Such an association appears in the work of EisenbudLevine [EL77] and Khimshiashvili [K77], wherein the authors develop a symmetric bilinear form whose signature computes the local degree of a smooth map of real manifolds in the case where the Jacobian may vanish on an affine chart. This was proven to agree with Morel's $\mathbb{A}^1$Brouwer degree in work of Kass and Wickelgren [KW19]. A similar production of a symmetric bilinear form is given by work of Scheja and Storch [SS76], which develops a symmetric bilinear form attached to a complete intersection. This was also shown to align with the $\mathbb{A}^1$Brouwer degree in [BW23].
Following recent work of B. McKean and Pauli [BMP23], the $\mathbb{A}^1$Brouwer degree can be computed as a multivariate Bezoutian bilinear form. The algorithms for producing such a form are developed here.



The previous example produces a rank two form with signature zero. This corresponds to the fact that the degree of the complex map $\mathbb{C}\to\mathbb{C},\ z\mapsto z^2$ has degree two, while the associated real map $\mathbb{R}\to\mathbb{R},\ x\mapsto x^2$ has global degree zero.
Following [M21] we may think about the $\mathbb{A}^1$Brouwer degree $\text{deg}^{\mathbb{A}^1}(f)$ as a quadratically enriched intersection multiplicity of the hyperplanes $V(f_1)\cap \cdots \cap V(f_n).$ As a toy example, consider the curve $y=x(x1)(x+1)$ intersecting the $x$axis.



The rank of this form is three, as cubics over the complex numbers have three roots counted with multiplicity. This form has signature one, which indicates that when the cubic intersects the $x$axis, when the three points of intersection are counted with a sign corresponding to a right hand rule, the sum equals one.
The global $\mathbb{A}^1$Brouwer degree can be computed as a sum over the local degrees at the points in the zero locus of the morphism. In the previous example, we see that $V(f)$ consists of three points on the affine line. We can compute local degrees at all of these and verify that the local degrees sum to the global degree:

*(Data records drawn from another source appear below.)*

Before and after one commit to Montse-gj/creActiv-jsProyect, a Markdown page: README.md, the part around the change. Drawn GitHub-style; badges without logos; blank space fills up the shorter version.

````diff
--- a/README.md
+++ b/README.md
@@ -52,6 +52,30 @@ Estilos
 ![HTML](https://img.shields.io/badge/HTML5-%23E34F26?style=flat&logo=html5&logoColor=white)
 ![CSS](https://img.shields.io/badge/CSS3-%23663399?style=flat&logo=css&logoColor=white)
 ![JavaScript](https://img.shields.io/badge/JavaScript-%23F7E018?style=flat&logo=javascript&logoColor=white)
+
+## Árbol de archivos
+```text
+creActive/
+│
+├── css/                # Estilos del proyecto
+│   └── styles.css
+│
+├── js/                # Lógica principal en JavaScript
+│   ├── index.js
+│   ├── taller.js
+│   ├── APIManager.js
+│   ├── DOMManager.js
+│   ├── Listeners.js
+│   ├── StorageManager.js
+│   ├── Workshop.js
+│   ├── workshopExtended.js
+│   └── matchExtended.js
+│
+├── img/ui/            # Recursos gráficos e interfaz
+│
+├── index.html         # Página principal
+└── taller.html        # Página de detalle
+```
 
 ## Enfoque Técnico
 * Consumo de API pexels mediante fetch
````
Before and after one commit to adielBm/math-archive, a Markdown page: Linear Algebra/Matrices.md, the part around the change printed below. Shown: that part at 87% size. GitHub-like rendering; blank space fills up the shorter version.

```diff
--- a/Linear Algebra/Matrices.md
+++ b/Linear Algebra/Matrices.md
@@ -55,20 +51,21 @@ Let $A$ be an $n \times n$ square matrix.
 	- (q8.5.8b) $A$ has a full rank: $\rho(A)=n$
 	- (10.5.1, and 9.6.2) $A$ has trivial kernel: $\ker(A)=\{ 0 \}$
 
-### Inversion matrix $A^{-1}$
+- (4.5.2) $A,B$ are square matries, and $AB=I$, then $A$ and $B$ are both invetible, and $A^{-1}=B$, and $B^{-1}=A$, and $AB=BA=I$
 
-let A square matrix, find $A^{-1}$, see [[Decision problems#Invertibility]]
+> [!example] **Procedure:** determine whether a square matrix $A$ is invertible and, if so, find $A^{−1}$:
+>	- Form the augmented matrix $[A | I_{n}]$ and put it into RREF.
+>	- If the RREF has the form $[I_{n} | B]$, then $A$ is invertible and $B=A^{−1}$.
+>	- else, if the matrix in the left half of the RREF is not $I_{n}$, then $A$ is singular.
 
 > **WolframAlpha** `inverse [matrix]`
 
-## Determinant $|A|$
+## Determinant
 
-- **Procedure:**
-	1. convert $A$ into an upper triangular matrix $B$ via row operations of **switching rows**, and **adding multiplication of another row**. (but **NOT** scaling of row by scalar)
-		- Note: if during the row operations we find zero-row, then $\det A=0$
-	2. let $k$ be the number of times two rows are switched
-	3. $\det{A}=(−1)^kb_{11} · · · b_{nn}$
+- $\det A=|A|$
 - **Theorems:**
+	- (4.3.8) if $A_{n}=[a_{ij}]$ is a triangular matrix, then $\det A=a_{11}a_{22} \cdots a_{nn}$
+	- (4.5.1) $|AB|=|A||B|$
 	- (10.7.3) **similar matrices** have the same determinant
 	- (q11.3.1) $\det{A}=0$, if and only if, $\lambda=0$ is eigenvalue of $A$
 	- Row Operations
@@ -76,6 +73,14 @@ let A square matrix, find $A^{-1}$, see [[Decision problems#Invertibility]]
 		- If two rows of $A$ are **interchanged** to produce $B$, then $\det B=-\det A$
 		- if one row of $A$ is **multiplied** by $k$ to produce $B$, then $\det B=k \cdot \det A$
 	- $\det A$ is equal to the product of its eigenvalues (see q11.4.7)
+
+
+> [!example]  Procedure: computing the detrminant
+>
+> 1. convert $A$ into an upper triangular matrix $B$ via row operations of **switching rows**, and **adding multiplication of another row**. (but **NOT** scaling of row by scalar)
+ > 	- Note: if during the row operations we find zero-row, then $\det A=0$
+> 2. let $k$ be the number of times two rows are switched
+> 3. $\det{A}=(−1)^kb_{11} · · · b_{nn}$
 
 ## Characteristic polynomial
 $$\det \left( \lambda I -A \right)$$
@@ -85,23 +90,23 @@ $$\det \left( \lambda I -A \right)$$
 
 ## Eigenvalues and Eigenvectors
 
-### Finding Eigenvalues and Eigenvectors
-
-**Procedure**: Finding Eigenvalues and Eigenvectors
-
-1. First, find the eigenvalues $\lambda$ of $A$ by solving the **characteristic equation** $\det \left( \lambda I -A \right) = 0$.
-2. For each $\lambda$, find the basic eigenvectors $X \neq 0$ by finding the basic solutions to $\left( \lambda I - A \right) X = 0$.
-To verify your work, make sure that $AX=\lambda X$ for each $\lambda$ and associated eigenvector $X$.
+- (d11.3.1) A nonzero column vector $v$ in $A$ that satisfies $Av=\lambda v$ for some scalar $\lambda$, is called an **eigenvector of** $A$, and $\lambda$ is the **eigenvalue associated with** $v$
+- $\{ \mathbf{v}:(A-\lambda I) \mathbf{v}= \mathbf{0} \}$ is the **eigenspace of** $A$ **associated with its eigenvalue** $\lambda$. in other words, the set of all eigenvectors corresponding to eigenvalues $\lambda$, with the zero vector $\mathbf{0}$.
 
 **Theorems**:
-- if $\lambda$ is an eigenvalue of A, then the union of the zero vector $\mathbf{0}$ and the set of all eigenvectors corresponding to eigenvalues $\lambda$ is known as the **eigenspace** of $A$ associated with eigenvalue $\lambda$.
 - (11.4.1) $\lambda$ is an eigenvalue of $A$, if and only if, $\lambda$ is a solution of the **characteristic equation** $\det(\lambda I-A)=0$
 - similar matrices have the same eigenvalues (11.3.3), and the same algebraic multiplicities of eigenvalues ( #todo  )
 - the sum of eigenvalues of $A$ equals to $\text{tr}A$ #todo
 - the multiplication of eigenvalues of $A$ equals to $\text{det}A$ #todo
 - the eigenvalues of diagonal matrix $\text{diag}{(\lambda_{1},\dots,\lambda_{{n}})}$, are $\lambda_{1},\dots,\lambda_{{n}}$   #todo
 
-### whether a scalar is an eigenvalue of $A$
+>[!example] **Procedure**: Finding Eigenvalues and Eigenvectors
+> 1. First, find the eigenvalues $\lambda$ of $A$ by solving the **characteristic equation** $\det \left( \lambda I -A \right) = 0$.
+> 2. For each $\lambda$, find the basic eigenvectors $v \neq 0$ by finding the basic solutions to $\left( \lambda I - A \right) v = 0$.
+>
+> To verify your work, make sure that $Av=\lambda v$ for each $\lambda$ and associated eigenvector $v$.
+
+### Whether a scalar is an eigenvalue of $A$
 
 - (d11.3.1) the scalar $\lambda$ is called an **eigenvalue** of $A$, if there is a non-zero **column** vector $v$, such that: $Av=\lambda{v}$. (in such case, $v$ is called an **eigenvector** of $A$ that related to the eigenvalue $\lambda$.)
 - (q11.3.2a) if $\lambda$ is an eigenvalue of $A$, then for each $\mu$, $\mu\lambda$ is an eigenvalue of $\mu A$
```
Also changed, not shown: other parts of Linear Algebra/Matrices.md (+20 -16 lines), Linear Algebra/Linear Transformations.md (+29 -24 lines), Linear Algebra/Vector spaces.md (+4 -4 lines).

Citations:
The object globalA1Degree is a method function.